“Yet this overwhelmingly positive income trend has ended,” says the authors of a new McKinsey Global Institute report, “Poorer than their parents? Flat or falling incomes in advanced economies.”
The report finds that between 2005 and 2014, real incomes in those same advanced economies were flat or fell for 65 to 70 percent of households, or more than 540 million people. This compared with less than 2 percent, or fewer than ten million people, who experienced flat or falling real incomes between 1993 and 2005.
“And while government transfers and lower tax rates mitigated some of the impact, up to a quarter of all households still saw disposable income stall or fall in that decade,” the authors state.
Today’s Millennials are at risk of ending up poorer than their parents. Most population segments experienced flat or falling incomes in the 2002–12 decade — but young, less-educated workers were hardest hit, the report says.
The report largely blames the trend of falling or flat income on the financial crisis of eight years ago.

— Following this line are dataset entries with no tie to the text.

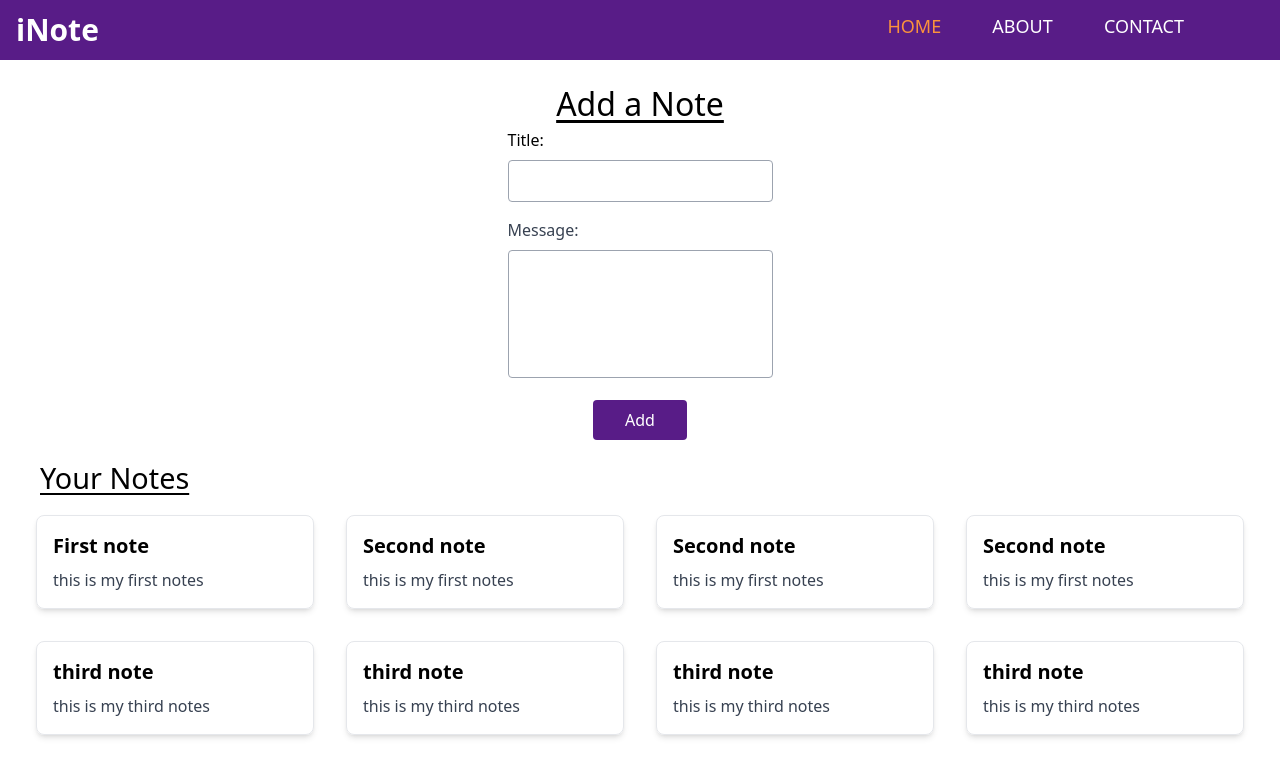
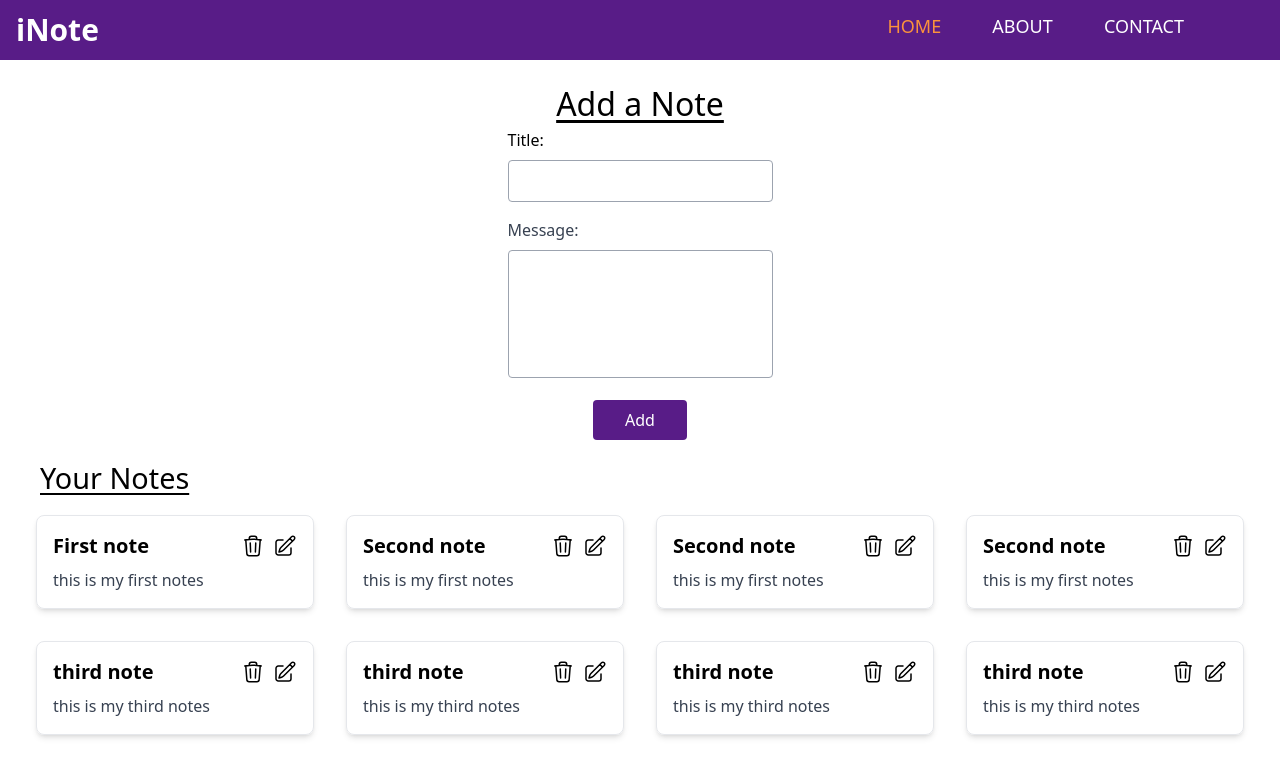
Before and after one commit to saagarbhujel/iNote, a React (Vite) app: page / in a window 1280 px wide. Shown: the top 776 px of the page. Built offline with nearby package versions, Linux system fonts and the light colour scheme.

Commit message:
icon added to note

```diff
--- a/package.json
+++ b/package.json
@@ -10,6 +10,7 @@
     "preview": "vite preview"
   },
   "dependencies": {
+    "@heroicons/react": "^2.0.18",
     "react": "^18.2.0",
     "react-dom": "^18.2.0",
     "react-icons": "^4.9.0",
--- a/src/components/NoteItem.jsx
+++ b/src/components/NoteItem.jsx
@@ -1,4 +1,7 @@
 import React from "react";
+
+
+
 
 const NoteItem = (props) => {
   const { note } = props;
@@ -8,10 +11,45 @@ const NoteItem = (props) => {
       {note.description} */}
       <div className="card border rounded-lg shadow-md hover:shadow-lg m-4 p-4  columns-md ">
         <div className="card-body ">
-          <div className="card-title font-bold text-xl mb-2">{note.title}</div>
+          <div className="flex justify-between items-center card-title font-bold text-xl mb-2">
+            {note.title}
+            <div className="flex gap-2">
+              <svg
+                xmlns="http://www.w3.org/2000/svg"
+                fill="none"
+                viewBox="0 0 24 24"
+                strokeWidth={1.5}
+                stroke="currentColor"
+                className="w-6 h-6 cursor-pointer"
+              >
+                <path
+                  strokeLinecap="round"
+                  strokeLinejoin="round"
+                  d="M14.74 9l-.346 9m-4.788 0L9.26 9m9.968-3.21c.342.052.682.107 1.022.166m-1.022-.165L18.16 19.673a2.25 2.25 0 01-2.244 2.077H8.084a2.25 2.25 0 01-2.244-2.077L4.772 5.79m14.456 0a48.108 48.108 0 00-3.478-.397m-12 .562c.34-.059.68-.114 1.022-.165m0 0a48.11 48.11 0 013.478-.397m7.5 0v-.916c0-1.18-.91-2.164-2.09-2.201a51.964 51.964 0 00-3.32 0c-1.18.037-2.09 1.022-2.09 2.201v.916m7.5 0a48.667 48.667 0 00-7.5 0"
+                />
+              </svg>
+
+              <svg
+                xmlns="http://www.w3.org/2000/svg"
+                fill="none"
+                viewBox="0 0 24 24"
+                stroke-width="1.5"
+                stroke="currentColor"
+                class="w-6 h-6 cursor-pointer"
+              >
+                <path
+                  stroke-linecap="round"
+                  stroke-linejoin="round"
+                  d="M16.862 4.487l1.687-1.688a1.875 1.875 0 112.652 2.652L10.582 16.07a4.5 4.5 0 01-1.897 1.13L6 18l.8-2.685a4.5 4.5 0 011.13-1.897l8.932-8.931zm0 0L19.5 7.125M18 14v4.75A2.25 2.25 0 0115.75 21H5.25A2.25 2.25 0 013 18.75V8.25A2.25 2.25 0 015.25 6H10"
+                />
+              </svg>
+            </div>
+          </div>
           <div className="card-description text-gray-700">
             {note.description}
           </div>
+
+          <div></div>
         </div>
       </div>
     </>
```
Also changed, not shown: 1 other file (tests, documents, lock files or other folders).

“The deep recession and slow recovery after the 2008 financial crisis were primary causes of this phenomenon, but labor-market shifts such as the falling wage share of GDP and long-term demographic trends of aging and shrinking household size also played a role,” the report says.